Now a western themed twin shooter roguelike, that sounds new to me! So many things in the roguelike genre are being explored now, it's always refreshing to see something that feels new in its setting. Colt Canyon is a fun little indie with a cool minimalistic pixel art style that speaks volumes with its atmosphere, rather than its visual fidelity. Colt Canyon is a quest to save your partner, who has been kidnapped by some local bandits. You start as your usual cowboy, but quickly unlock more characters to use, who have different stats and starting weapons. You have a variety of guns and an emphasis on smartly reloading during combat. You also can toss some dynamite for explosive crowd control when it's necessary. Rounding out your arsenal of attacks, you have a knife which is perfect for sneaky, single-hit kill stealth attacks, as well as breaking barrels and crates to keep your supplies topped up.


6 Shots in the Chamber
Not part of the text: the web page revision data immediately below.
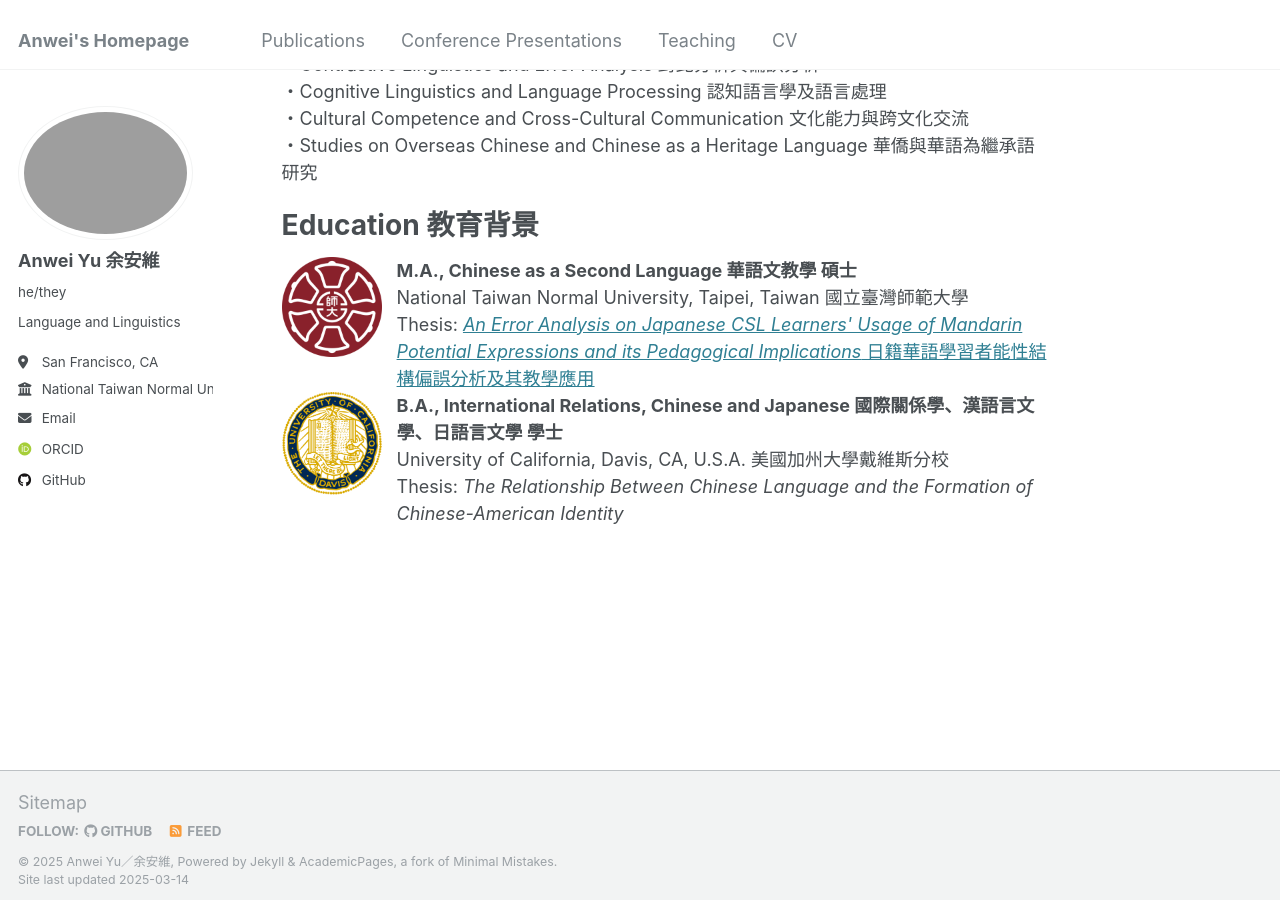
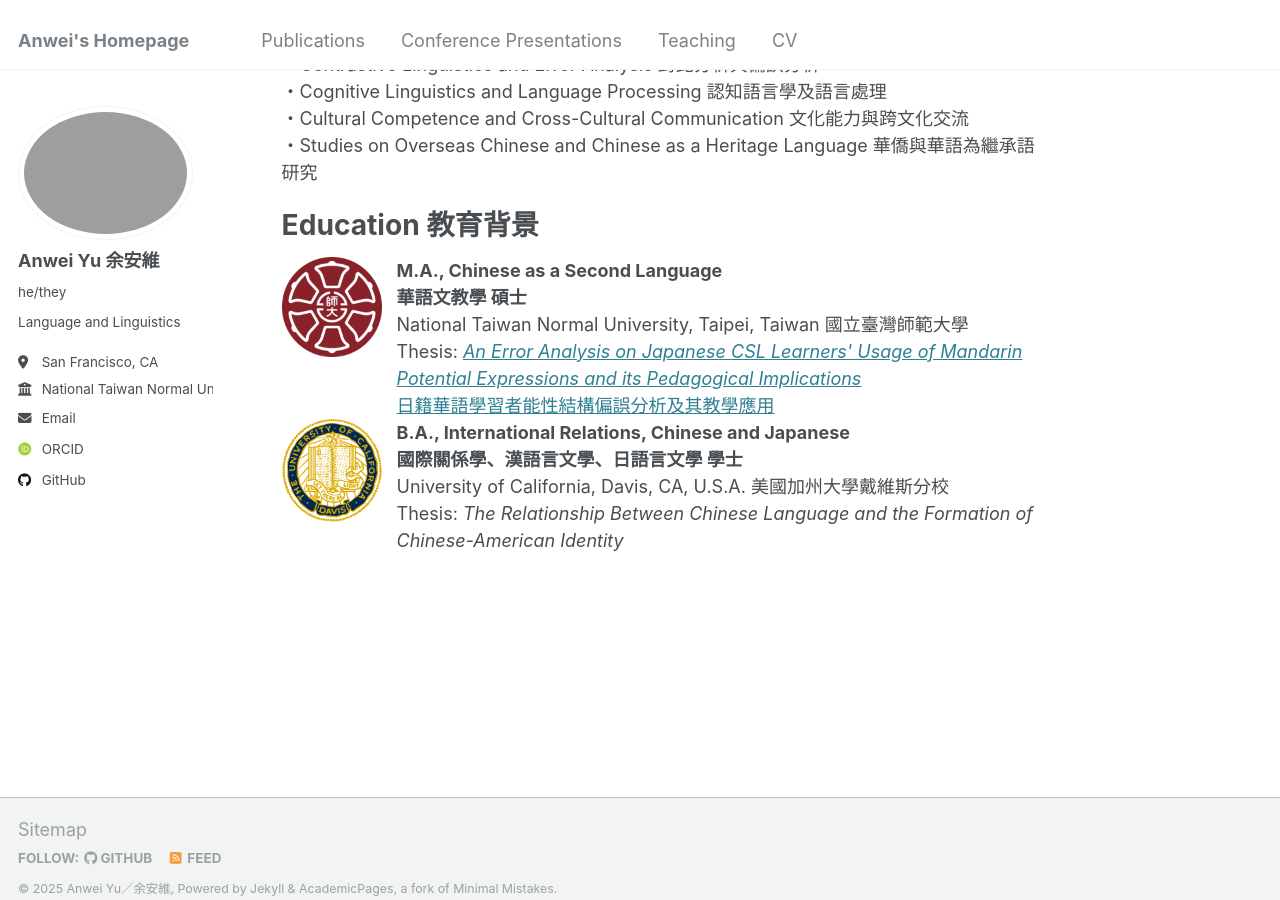
Before and after one commit to anweiyu/anweiyu.github.io, a Jekyll site: the page built from _pages/about.md, in a window 1280 px wide and 900 px high, scrolled down 753 px. Built offline with Jekyll 4.4.1, drawn with Linux system fonts in a browser that asks for light colours; some web fonts are replaced.

Commit message:
Update about.md

```diff
--- a/_pages/about.md
+++ b/_pages/about.md
@@ -28,11 +28,11 @@ Education 教育背景
 ======
 <div style="display: flex; align-items:flex-start;text-align: left;">
   <img src="{{site.baseurl}}/images/NTNU.png" alt="NTNU Logo" width= "100" style="margin-right: 15px;">
-  <p style="margin: 0;"><strong>M.A., Chinese as a Second Language 華語文教學 碩士</strong><br>
+  <p style="margin: 0;"><strong>M.A., Chinese as a Second Language <br>華語文教學 碩士</strong><br>
     National Taiwan Normal University, Taipei, Taiwan 國立臺灣師範大學<br>
-    Thesis: <a href="http://doi.org/10.6345/NTNU202300624"><em>An Error Analysis on Japanese CSL Learners' Usage of Mandarin Potential Expressions and its Pedagogical Implications</em> 日籍華語學習者能性結構偏誤分析及其教學應用</a></p></div>
+    Thesis: <a href="http://doi.org/10.6345/NTNU202300624"><em>An Error Analysis on Japanese CSL Learners' Usage of Mandarin Potential Expressions and its Pedagogical Implications</em> <br>日籍華語學習者能性結構偏誤分析及其教學應用</a></p></div>
 <div style="display: flex; align-items:flex-start;text-align: left;">
   <img src="{{site.baseurl}}/images/UCDavis.png" alt="UC Davis Logo" width= "100" style="margin-right: 15px;">
-  <p style="margin: 0;"><strong>B.A., International Relations, Chinese and Japanese 國際關係學、漢語言文學、日語言文學 學士</strong><br>
+  <p style="margin: 0;"><strong>B.A., International Relations, Chinese and Japanese <br>國際關係學、漢語言文學、日語言文學 學士</strong><br>
     University of California, Davis, CA, U.S.A. 美國加州大學戴維斯分校<br>
     Thesis: <em>The Relationship Between Chinese Language and the Formation of Chinese-American Identity</em></p></div>
```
The weapons all feel real nice; beefy shotguns blowing away enemies in a tight group in one shot, the revolver excelling at medium range pot shots and quick reload, and then things like a varmint rifle to rain accurate shots down on your enemies from a distance. Even beyond that, you can use some more interesting things too, such as a bow and arrow, or throwing tomahawks. Your enemies range from animals to people, with ranged attacks being chunky and visible, and melee attacks have enough start up for you to use your invincibility frames to your advantage in this game. Fans of Enter the Gungeon will feel right at home with this gameplay, but it is a MUCH more grounded experience than that game. As usual with roguelikes, each playthrough will give you a new map, with new bosses and enemy placements, on whole new environments. As no two games are completely the same, there is lots of entertainment to be had in this title. And as you play, you will unlock more characters, as well as new ways to play as characters you already had, only adding to the replayability.


Wrapping Up

Colt Canyon is a great value for its price. It doesn’t really bring anything too wild to the genre besides its setting, but it's fun, and easy on the eyes. Many runs of this game are to be had, and I am having a good time doing it! I give Colt Canyon a 7/10!


Score: 7/10


Buy Colt Canyon from the Nintendo Switch eShop here.


Follow Headup Games

Website / Twitter / Facebook / YouTube


Follow Retrific

Website / Twitter / Facebook / YouTube


*Game codes for all games were provided for review purposes.

©2018 by JP's Switchmania. Proudly created with Wix.com